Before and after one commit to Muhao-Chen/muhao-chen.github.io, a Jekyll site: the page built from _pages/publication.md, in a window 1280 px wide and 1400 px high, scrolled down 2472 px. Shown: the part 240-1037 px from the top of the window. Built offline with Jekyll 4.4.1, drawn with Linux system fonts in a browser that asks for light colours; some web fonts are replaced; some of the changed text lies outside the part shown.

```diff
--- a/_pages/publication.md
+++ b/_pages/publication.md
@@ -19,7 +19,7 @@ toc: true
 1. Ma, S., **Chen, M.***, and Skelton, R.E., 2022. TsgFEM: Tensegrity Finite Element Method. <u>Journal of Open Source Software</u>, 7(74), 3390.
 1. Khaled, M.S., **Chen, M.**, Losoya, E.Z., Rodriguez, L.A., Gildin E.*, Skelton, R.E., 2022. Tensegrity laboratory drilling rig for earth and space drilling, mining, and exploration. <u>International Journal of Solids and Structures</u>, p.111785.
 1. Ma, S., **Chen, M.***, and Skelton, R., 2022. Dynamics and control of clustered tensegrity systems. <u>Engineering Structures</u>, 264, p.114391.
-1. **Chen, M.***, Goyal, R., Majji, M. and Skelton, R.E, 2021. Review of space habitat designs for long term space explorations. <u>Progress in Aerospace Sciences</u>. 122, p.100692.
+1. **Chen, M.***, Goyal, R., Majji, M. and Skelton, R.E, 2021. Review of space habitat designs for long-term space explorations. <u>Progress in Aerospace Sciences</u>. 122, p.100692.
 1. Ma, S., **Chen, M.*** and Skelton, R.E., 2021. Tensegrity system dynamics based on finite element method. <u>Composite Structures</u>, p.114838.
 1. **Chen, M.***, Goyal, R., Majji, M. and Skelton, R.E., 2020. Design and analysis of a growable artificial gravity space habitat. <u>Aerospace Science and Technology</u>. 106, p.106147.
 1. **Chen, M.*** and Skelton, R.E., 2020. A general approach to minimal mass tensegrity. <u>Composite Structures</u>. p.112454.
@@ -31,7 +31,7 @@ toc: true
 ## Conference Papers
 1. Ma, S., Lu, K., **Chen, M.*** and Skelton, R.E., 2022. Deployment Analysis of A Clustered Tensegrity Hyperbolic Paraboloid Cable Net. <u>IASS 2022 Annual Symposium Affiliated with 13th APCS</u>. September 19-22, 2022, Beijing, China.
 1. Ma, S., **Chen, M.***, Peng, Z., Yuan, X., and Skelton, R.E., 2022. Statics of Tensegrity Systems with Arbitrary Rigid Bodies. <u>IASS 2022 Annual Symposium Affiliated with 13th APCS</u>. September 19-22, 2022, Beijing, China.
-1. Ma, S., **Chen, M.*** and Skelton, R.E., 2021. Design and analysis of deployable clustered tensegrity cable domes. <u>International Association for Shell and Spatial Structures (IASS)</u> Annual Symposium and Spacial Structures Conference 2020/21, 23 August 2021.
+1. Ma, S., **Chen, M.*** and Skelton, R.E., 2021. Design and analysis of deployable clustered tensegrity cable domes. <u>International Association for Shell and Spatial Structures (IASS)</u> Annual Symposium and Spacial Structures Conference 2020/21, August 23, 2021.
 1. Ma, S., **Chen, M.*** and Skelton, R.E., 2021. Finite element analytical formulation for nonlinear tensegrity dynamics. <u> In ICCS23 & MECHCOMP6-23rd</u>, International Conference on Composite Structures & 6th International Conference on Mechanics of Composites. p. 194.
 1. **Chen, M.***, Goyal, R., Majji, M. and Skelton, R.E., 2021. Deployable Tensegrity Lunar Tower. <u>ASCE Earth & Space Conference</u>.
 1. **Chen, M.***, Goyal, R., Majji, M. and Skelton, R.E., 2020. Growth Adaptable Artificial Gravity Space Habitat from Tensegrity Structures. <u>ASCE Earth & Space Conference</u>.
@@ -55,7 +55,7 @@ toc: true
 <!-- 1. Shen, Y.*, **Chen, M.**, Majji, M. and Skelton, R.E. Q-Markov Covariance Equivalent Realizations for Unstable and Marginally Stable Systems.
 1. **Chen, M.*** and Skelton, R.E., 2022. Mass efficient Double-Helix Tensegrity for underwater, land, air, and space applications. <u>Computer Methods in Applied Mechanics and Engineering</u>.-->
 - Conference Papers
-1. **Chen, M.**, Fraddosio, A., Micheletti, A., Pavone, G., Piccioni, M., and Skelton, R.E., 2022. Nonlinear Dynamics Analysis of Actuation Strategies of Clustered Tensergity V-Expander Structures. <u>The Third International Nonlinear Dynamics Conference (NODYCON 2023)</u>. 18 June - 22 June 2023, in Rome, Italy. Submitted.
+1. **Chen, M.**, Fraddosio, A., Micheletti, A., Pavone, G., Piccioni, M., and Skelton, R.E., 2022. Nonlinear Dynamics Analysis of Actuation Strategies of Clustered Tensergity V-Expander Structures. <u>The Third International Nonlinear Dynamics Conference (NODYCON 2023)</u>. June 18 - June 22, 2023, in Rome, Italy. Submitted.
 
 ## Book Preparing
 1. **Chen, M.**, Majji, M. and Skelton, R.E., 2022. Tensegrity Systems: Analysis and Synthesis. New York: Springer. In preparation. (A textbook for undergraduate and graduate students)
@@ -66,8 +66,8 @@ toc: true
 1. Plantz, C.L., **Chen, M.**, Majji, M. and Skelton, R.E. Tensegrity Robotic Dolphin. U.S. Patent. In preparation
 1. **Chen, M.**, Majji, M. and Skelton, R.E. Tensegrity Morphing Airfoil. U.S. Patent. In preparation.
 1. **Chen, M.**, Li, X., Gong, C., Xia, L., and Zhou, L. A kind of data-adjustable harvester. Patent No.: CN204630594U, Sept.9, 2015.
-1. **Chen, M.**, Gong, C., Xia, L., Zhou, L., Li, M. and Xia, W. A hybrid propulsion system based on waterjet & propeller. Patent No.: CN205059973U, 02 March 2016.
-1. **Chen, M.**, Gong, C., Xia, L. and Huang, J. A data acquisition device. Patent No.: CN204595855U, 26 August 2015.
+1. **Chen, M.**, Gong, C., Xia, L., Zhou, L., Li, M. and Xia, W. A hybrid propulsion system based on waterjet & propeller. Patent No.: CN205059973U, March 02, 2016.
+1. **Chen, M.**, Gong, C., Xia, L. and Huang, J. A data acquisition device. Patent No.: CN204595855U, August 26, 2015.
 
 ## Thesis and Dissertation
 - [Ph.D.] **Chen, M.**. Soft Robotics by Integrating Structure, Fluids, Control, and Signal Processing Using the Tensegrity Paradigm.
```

================

> THE TASK:
Could you copy each line of the material that holds "publication"?

> ANSWER SPACE:
Before and after one commit to Muhao-Chen/muhao-chen.github.io, a Jekyll site: the page built from _pages/publication.md, in a window 1280 px wide and 1400 px high, scrolled down 2472 px. Shown: the part 240-1037 px from the top of the window. Built offline with Jekyll 4.4.1, drawn with Linux system fonts in a browser that asks for light colours; some web fonts are replaced; some of the changed text lies outside the part shown.
--- a/_pages/publication.md
+++ b/_pages/publication.md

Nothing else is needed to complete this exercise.